Athletes work to overcome knee injuries


Kaitlyn Neel

Head athletic trainer Daniel Scalia looks over the right knee of senior Bailey Ricker during the girls soccer game against Porter on March 3. Ricker tore her ACL in her right knee during her sophomore year.

Krisslyn Boyles, Special Contributor

Athletes often play through a number of injuries, but damage to knees often sideline them. Anterior cruciate ligament (ACL) tears require a recovery of six to 12 months.

During the football season, junior Luke Allsen went in for a tackle and he tore his ACL.

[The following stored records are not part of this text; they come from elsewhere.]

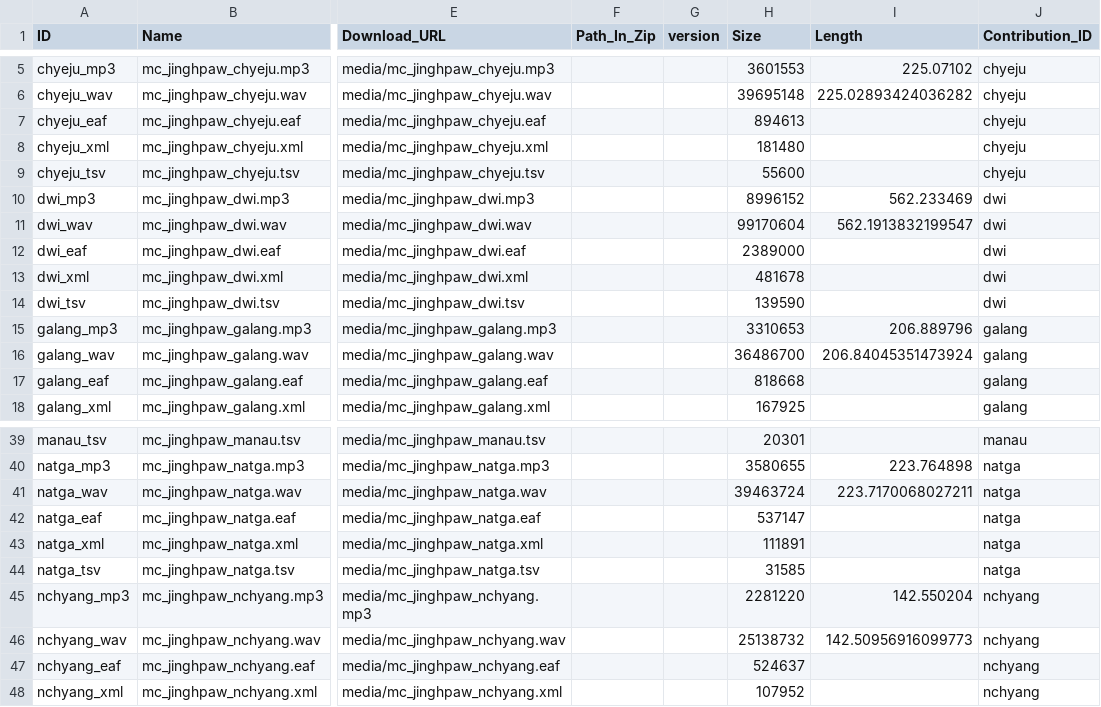
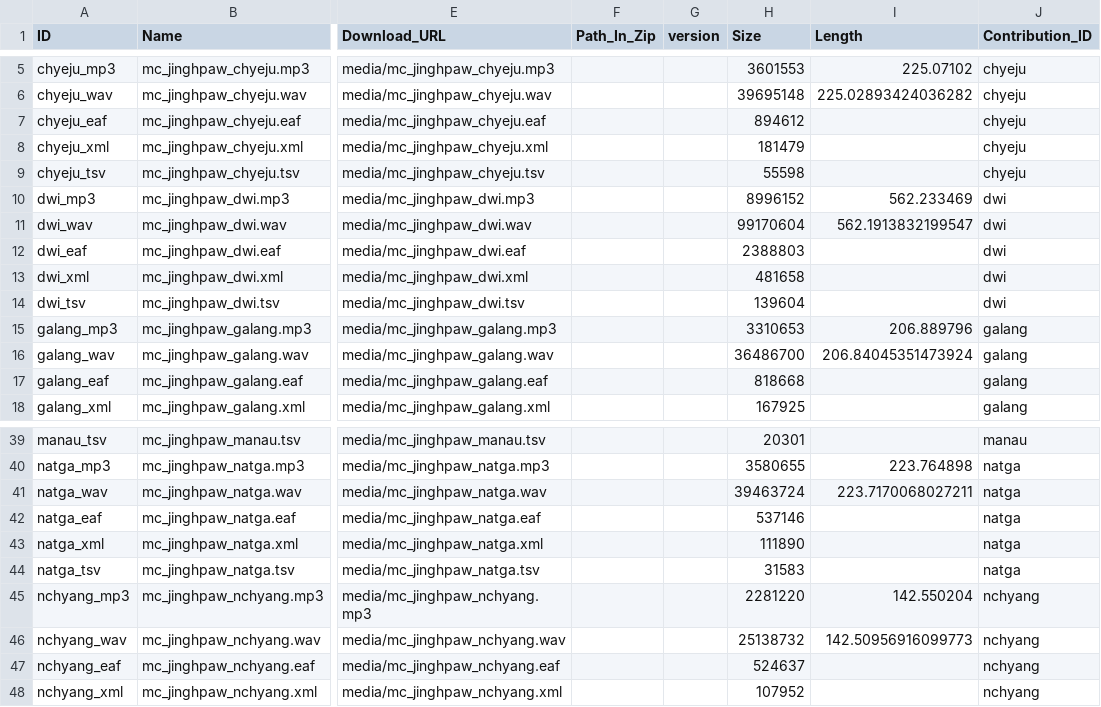
Before and after one commit to Multi-CAST/mcjinghpaw, a CSV file: cldf/media.csv, drawn as a sheet; only a part is shown, gaps mark what is left out; the diff names each change by its address in the sheet, - before the commit and + after, or states it on an @@ line.

```diff
--- a/cldf/media.csv
+++ b/cldf/media.csv
-H7 (Size): 894613
+H7 (Size): 894612
-H8 (Size): 181480
+H8 (Size): 181479
-H9 (Size): 55600
+H9 (Size): 55598
-H12 (Size): 2389000
+H12 (Size): 2388803
-H13 (Size): 481678
+H13 (Size): 481658
-H14 (Size): 139590
+H14 (Size): 139604
-H42 (Size): 537147
+H42 (Size): 537146
-H43 (Size): 111891
+H43 (Size): 111890
-H44 (Size): 31585
+H44 (Size): 31583
```
Also changed, not shown: cldf/media/mc_jinghpaw_chyeju.tsv, cldf/media/mc_jinghpaw_dwi.tsv, 22 other files.
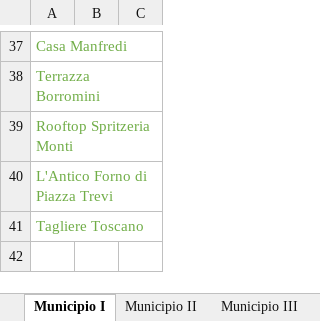
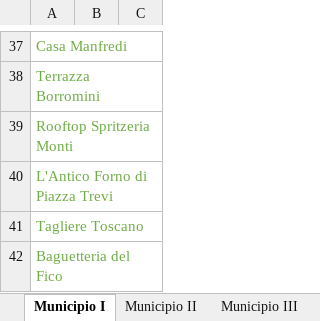
Before and after one commit to lauraaconcari/ProgettoLTW, an Excel workbook: ElencoLuoghi.xlsx, sheet Municipio I, drawn as a sheet; only a part is shown, gaps mark what is left out; values as stored, in another font and other column widths than the file's, no borders; the diff names each change by its address in the sheet, - before the commit and + after, or states it on an @@ line.

```diff
--- a/ElencoLuoghi.xlsx (sheet Municipio I)
+++ b/ElencoLuoghi.xlsx (sheet Municipio I)
+row 42: Baguetteria del Fico
```
Also changed, not shown: sheet Municipio III, 3 other files.
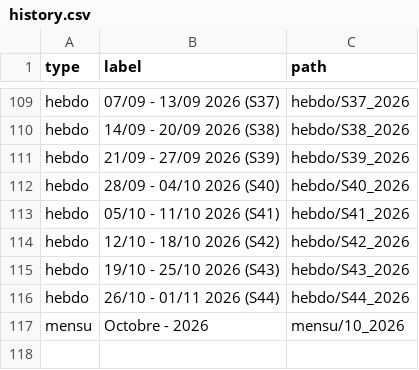
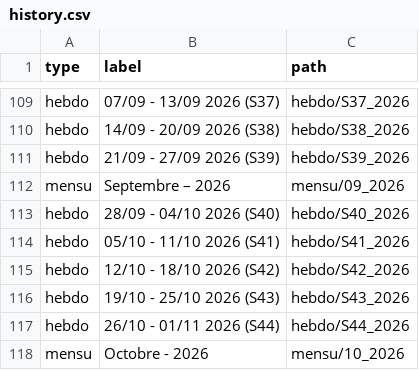
Before and after one commit to fraetech/fraetech.github.io, a CSV file: files/history.csv, drawn as a sheet; only a part is shown, gaps mark what is left out; the diff names each change by its address in the sheet, - before the commit and + after, or states it on an @@ line.

Commit message:
Fix 09/2026 mensu update

```diff
--- a/files/history.csv
+++ b/files/history.csv
+row 112: mensu | Septembre – 2026 | mensu/09_2026
```
Also changed, not shown: 1 other file.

Defensive lineman Luke Allsen, 11, gets wrapped up by head athletic trainer Daniel Scalia during the final half of the game against Port Arthur. Allsen is still recovering from a torn ACL and will likely miss most of his senior season. (James Pham)

“I was running to tackle the quarterback, and then he changed directions and I tried to change with him but my ACL didn’t,” Allsen said.

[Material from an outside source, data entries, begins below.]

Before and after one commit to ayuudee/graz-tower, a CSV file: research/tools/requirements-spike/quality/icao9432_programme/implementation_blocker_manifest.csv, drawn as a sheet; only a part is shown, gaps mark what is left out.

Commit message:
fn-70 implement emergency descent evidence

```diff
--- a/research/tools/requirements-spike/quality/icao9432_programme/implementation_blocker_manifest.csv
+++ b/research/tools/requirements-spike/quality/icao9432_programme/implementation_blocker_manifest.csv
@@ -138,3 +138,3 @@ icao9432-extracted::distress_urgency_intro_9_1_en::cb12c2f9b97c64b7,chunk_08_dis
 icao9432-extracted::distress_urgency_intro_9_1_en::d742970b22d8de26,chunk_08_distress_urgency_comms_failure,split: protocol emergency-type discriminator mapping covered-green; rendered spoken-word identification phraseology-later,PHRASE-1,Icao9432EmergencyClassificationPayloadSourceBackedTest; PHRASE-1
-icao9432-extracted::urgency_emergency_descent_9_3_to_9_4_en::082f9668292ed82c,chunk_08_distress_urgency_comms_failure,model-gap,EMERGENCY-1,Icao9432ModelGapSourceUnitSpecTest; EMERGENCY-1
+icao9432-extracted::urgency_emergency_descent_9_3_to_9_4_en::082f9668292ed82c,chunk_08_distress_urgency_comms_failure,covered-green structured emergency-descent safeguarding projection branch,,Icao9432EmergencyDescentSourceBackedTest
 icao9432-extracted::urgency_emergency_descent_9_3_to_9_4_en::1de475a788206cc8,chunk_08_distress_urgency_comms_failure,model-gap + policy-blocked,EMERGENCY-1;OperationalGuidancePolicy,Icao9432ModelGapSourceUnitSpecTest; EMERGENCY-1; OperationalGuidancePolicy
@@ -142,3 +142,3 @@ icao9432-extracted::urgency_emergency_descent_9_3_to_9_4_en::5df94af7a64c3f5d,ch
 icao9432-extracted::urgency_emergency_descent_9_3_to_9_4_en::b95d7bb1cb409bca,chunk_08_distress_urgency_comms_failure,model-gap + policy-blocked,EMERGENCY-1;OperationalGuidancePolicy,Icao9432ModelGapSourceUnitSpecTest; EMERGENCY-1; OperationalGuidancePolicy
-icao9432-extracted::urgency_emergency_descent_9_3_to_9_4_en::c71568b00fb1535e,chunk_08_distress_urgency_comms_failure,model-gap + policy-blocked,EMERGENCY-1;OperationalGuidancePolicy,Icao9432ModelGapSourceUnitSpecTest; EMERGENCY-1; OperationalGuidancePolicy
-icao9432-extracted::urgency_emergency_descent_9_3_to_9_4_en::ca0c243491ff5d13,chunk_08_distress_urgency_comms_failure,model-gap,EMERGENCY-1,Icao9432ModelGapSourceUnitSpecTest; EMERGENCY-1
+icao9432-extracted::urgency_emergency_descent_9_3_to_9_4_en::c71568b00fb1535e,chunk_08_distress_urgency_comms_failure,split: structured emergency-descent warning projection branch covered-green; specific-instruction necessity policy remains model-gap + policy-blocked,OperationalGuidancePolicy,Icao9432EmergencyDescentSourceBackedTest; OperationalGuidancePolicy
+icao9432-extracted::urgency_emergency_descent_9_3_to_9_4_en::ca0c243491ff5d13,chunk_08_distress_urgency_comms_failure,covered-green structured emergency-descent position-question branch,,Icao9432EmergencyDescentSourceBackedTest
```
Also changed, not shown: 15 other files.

In the past two years, the athletic trainers have worked with about 12 athletes who have torn their ACLs. Allsen still has almost nine months until he is cleared to play football, which will force him to miss most of his senior season. 

Senior Bailey Ricker tore her ACL during a club soccer game her sophomore year. She returned to soccer last year and is playing without a brace this season.

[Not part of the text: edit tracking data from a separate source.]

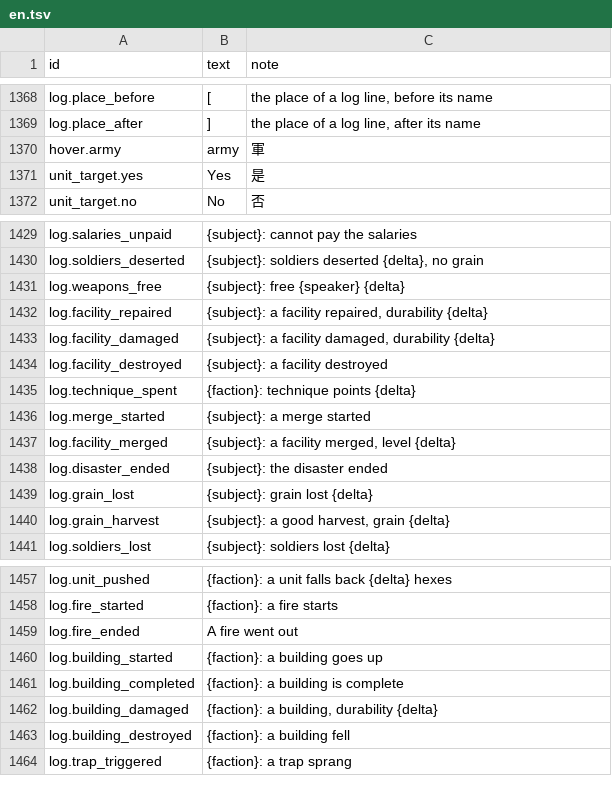
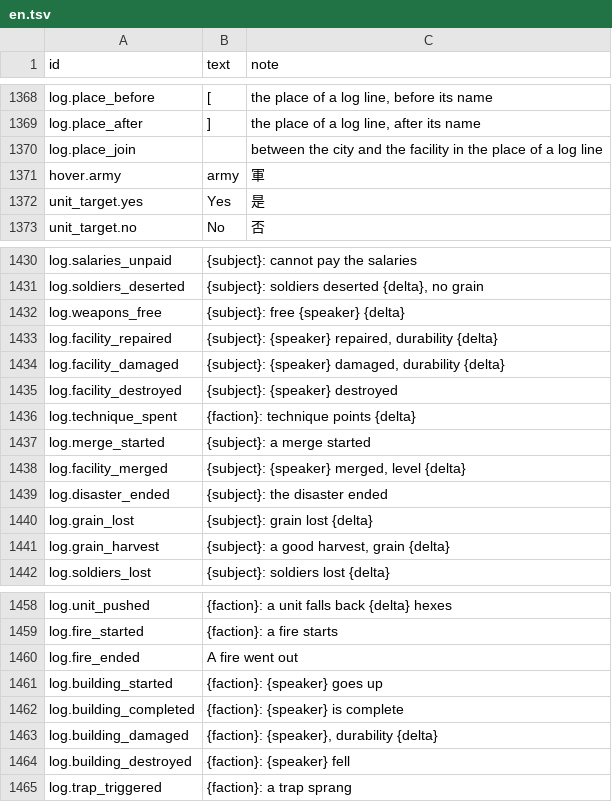
Before and after one commit to yksi7417/sanguodream, a TSV file: data/placeholder/text/en.tsv, drawn as a sheet; only a part is shown, gaps mark what is left out.

```diff
--- a/data/placeholder/text/en.tsv
+++ b/data/placeholder/text/en.tsv
@@ -1369,2 +1369,3 @@ log.place_before	[	the place of a log line, before its name
 log.place_after	] 	the place of a log line, after its name
+log.place_join	 	between the city and the facility in the place of a log line
 hover.army	 army	軍
@@ -1431,8 +1432,8 @@ log.soldiers_deserted	{subject}: soldiers deserted {delta}, no grain
 log.weapons_free	{subject}: free {speaker} {delta}
-log.facility_repaired	{subject}: a facility repaired, durability {delta}
-log.facility_damaged	{subject}: a facility damaged, durability {delta}
-log.facility_destroyed	{subject}: a facility destroyed
+log.facility_repaired	{subject}: {speaker} repaired, durability {delta}
+log.facility_damaged	{subject}: {speaker} damaged, durability {delta}
+log.facility_destroyed	{subject}: {speaker} destroyed
 log.technique_spent	{faction}: technique points {delta}
 log.merge_started	{subject}: a merge started
-log.facility_merged	{subject}: a facility merged, level {delta}
+log.facility_merged	{subject}: {speaker} merged, level {delta}
 log.disaster_ended	{subject}: the disaster ended
@@ -1459,6 +1460,6 @@ log.fire_started	{faction}: a fire starts
 log.fire_ended	A fire went out
-log.building_started	{faction}: a building goes up
-log.building_completed	{faction}: a building is complete
-log.building_damaged	{faction}: a building, durability {delta}
-log.building_destroyed	{faction}: a building fell
+log.building_started	{faction}: {speaker} goes up
+log.building_completed	{faction}: {speaker} is complete
+log.building_damaged	{faction}: {speaker}, durability {delta}
+log.building_destroyed	{faction}: {speaker} fell
 log.trap_triggered	{faction}: a trap sprang
```
Also changed, not shown: data/placeholder/text/zh-TW.tsv, 14 other files.
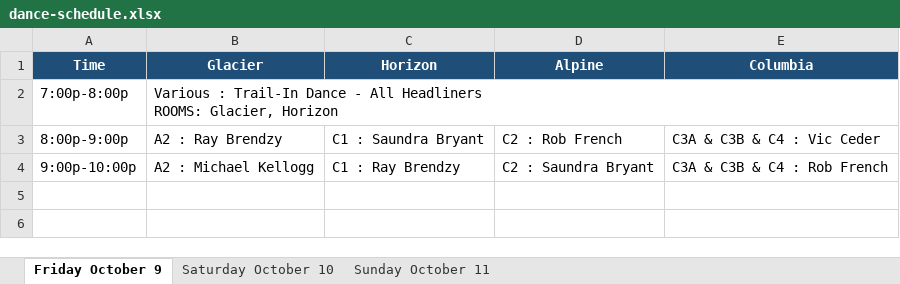
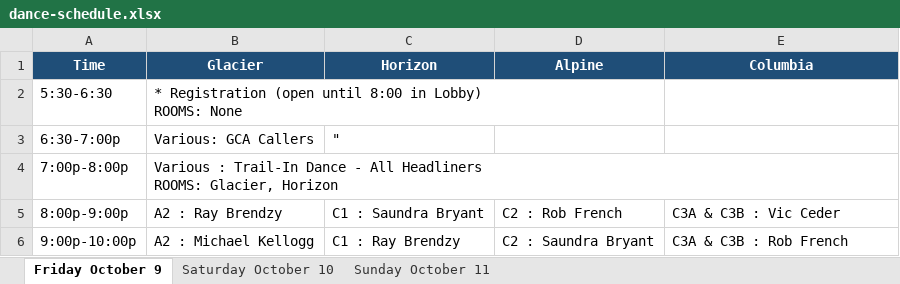
Before and after one commit to seweil/dance-schedule, an Excel workbook: content/MotivateToSeattle/data/dance-schedule.xlsx, sheet Friday October 9, drawn as a sheet; values as stored, in another font and other column widths than the file's, no borders; addresses are those after the commit; ↵ is a line break in a cell; the diff names each change by its address in the sheet, - before the commit and + after, or states it on an @@ line.

```diff
--- a/content/MotivateToSeattle/data/dance-schedule.xlsx (sheet Friday October 9)
+++ b/content/MotivateToSeattle/data/dance-schedule.xlsx (sheet Friday October 9)
+row 2: 5:30-6:30 | * Registration (open until 8:00 in Lobby) ↵ ROOMS: None
+row 3: 6:30-7:00p | Various: GCA Callers | "
-E5 (Columbia): C3A & C3B & C4 : Vic Ceder
+E5 (Columbia): C3A & C3B : Vic Ceder
-E6 (Columbia): C3A & C3B & C4 : Rob French
+E6 (Columbia): C3A & C3B : Rob French
```
Also changed, not shown: sheet Saturday October 10, sheet Sunday October 11, 3 other files.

“Me and this girl were both going for the ball and then we bodied each other and destruction happened,” Ricker said.

Ricker’s recovery time was about six months.

“The first three months were the hardest part because you can’t even walk and you have to reteach yourself how to,” Ricker said. “It is the most humbling thing ever.”

Assistant athletic trainer Jonathan Stoneman has had experience with ACL injuries and works with athletes during the recovery process.

“Because of how dynamic sports are, cutting across laterally is usually what causes that twist in the knee,” Stoneman said.

When there is a knee injury, Stoneman tries to see if the athlete heard a pop and then does a test on the ACL.

“If your feet are planted and your whole body twists, that is just going to send a lot of force to the knee, especially the MCL and ACL,” Stoneman said. “If jumpers aren’t jumping with proper form, those knees start to cave in [and can cause an ACL tear.]”

Stoneman said they have dealt more with the medial collateral ligament (MCL) tears this year than ACL tears.

“With MCL, you can usually come back a lot quicker because MCLs are only responsible for medial force of stability,” Stoneman said. “All the muscles have to be firing, working together in unison to help protect it.”

Stoneman encourages people who are going through recovery to stay focused. Consistency on coming in and taking ownership of your injury is important when recovering.

Allsen said seeking the help of doctors and trainers is key.

“Don’t try to tough it out, it will make it worse for the long run,” Allsen said.